Go line by line through the data and copy those with the word "type".

=== INPUT RECORDS ===
------------------------------------

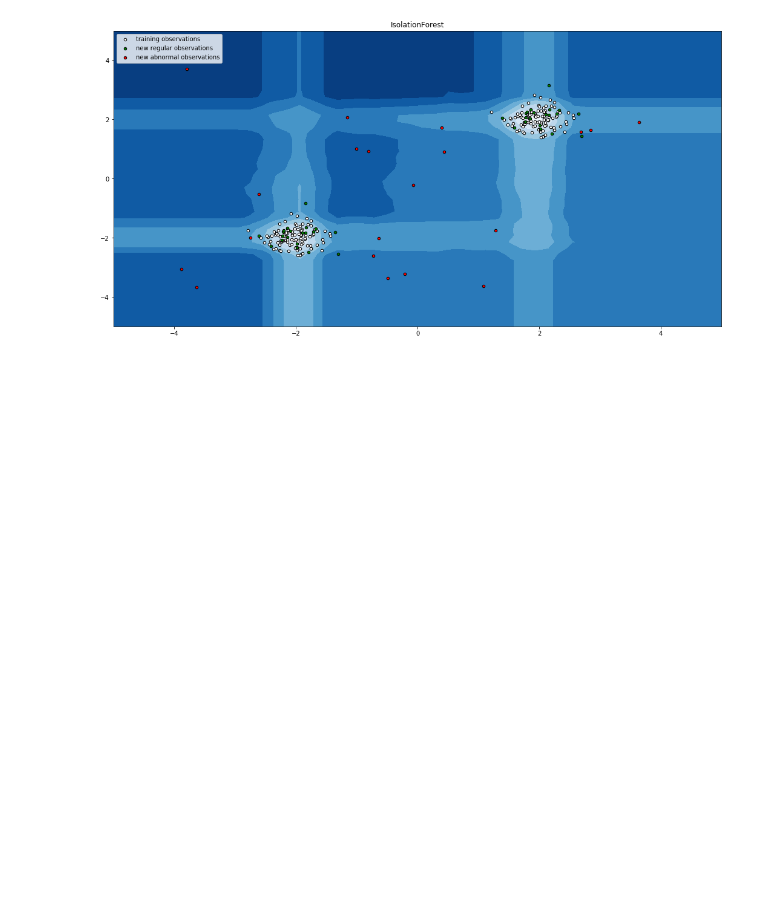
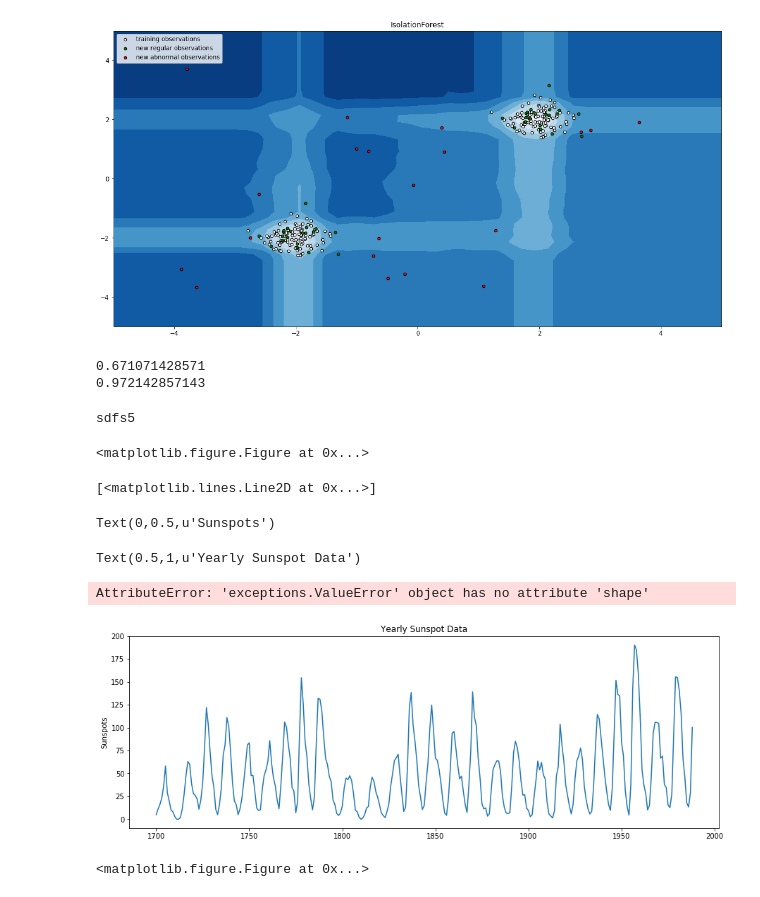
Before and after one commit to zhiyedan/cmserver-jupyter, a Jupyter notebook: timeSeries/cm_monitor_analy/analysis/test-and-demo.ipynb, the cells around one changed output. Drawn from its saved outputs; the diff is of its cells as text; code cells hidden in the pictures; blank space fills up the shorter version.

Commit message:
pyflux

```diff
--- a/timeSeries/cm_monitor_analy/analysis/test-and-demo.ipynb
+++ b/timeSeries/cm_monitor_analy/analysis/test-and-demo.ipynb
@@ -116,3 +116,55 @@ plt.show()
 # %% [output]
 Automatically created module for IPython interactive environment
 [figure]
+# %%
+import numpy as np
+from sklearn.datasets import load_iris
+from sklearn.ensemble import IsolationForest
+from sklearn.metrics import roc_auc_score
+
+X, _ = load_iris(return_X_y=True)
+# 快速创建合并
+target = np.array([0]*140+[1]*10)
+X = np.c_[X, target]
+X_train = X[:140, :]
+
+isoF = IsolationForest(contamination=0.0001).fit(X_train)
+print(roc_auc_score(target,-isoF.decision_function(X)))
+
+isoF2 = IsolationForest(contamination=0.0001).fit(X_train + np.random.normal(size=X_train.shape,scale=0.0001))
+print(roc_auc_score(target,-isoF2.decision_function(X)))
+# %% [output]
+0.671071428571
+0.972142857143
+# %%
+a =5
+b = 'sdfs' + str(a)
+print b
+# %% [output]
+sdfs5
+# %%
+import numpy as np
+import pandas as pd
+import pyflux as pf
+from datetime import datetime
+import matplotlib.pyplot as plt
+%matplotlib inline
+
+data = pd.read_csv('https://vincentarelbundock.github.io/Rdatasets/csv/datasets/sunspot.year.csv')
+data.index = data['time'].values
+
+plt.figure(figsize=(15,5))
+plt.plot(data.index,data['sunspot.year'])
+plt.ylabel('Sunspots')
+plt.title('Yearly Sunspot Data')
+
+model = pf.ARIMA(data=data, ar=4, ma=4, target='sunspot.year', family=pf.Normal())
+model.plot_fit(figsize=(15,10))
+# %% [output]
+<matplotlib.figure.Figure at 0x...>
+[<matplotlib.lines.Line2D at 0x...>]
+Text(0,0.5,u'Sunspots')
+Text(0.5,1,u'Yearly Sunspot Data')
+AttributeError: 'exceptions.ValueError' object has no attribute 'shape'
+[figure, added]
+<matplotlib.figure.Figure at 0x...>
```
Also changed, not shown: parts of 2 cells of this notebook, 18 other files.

------------------------------------

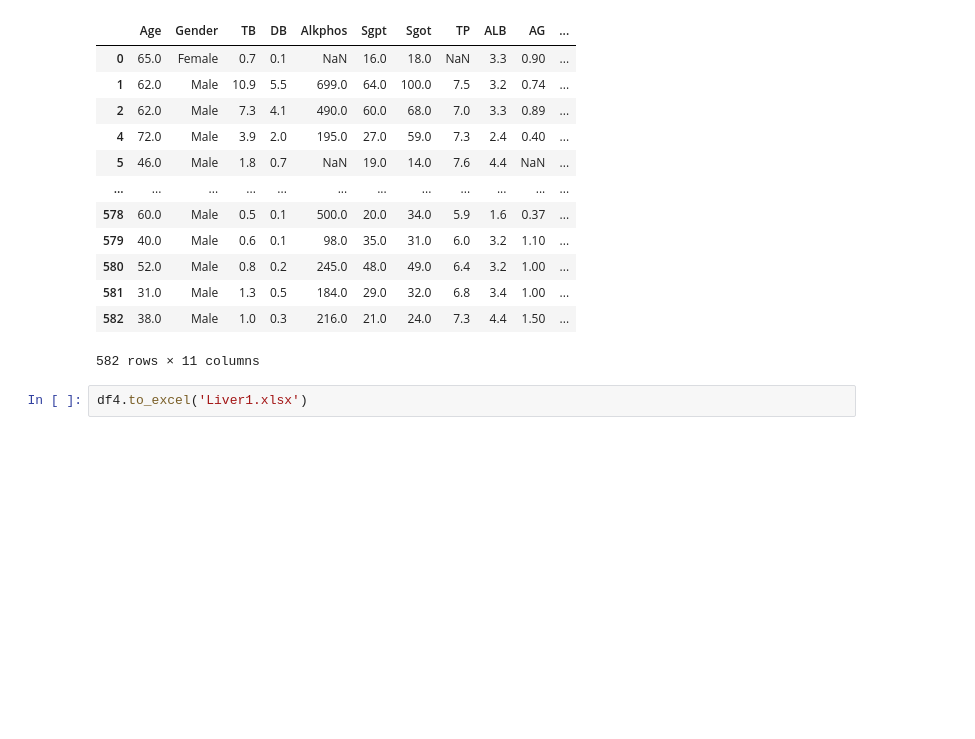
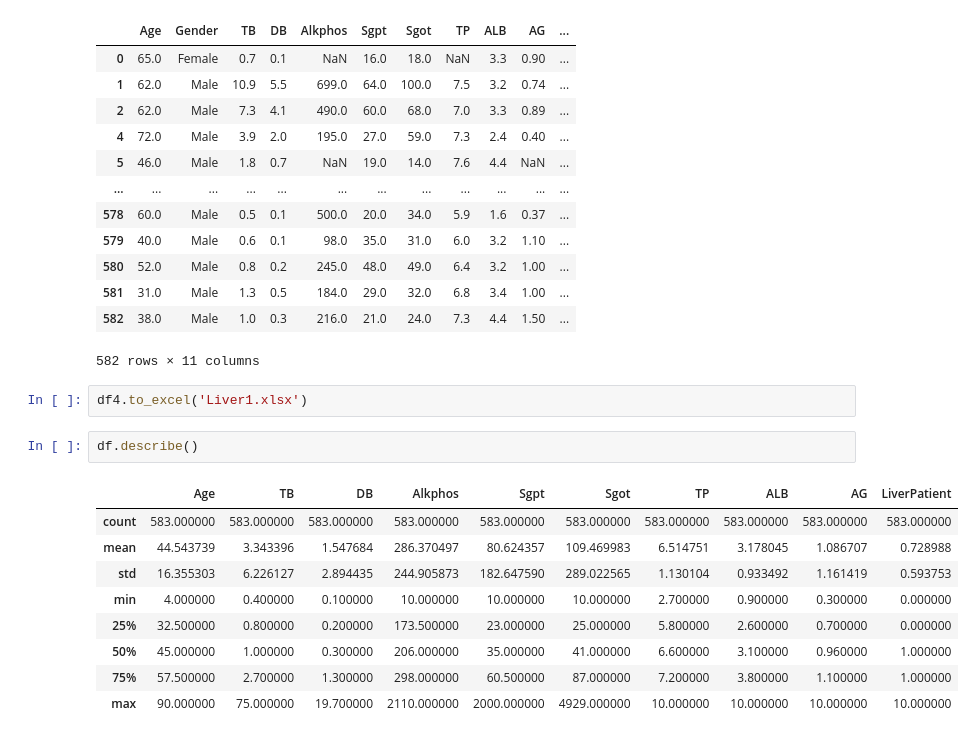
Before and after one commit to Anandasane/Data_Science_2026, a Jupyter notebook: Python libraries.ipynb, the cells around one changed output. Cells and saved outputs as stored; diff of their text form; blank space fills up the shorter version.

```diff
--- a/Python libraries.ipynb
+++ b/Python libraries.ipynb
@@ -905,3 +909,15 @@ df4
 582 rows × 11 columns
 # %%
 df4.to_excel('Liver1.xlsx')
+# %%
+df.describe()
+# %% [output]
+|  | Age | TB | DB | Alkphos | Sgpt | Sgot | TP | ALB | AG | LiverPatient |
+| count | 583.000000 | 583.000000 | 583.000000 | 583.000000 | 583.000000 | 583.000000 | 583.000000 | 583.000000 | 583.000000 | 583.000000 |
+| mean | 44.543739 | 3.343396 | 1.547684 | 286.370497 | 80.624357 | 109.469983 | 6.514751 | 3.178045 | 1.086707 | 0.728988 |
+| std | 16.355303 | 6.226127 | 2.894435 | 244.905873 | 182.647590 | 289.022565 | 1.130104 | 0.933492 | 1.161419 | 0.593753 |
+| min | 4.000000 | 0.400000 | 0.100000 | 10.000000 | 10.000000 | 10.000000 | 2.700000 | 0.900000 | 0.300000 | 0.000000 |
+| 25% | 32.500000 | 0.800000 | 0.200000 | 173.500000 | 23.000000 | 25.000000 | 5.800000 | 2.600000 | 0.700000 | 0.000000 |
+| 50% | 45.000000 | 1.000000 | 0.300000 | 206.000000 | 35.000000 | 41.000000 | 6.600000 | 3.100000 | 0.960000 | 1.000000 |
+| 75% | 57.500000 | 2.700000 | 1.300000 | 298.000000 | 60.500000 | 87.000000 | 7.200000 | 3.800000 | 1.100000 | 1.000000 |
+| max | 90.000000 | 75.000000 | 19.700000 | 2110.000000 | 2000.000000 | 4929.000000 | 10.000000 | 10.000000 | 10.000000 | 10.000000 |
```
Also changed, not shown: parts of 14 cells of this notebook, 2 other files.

------------------------------------

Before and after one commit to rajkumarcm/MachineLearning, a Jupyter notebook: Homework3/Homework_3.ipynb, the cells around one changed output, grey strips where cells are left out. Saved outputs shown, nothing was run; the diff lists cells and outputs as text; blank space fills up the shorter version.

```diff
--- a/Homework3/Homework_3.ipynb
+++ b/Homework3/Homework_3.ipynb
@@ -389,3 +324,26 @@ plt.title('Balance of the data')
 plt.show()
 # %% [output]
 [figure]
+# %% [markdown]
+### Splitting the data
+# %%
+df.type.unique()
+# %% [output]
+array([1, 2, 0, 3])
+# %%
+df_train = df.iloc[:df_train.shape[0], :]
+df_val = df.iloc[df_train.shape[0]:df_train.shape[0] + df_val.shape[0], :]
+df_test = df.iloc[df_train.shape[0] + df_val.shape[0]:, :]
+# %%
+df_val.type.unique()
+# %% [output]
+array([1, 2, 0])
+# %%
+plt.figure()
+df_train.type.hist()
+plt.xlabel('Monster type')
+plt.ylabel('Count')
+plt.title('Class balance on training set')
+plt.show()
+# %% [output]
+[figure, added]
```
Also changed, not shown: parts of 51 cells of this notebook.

------------------------------------

=== THE COMPLETED TASK ===
+df.type.unique()
+df_val.type.unique()
+df_train.type.hist()
+plt.xlabel('Monster type')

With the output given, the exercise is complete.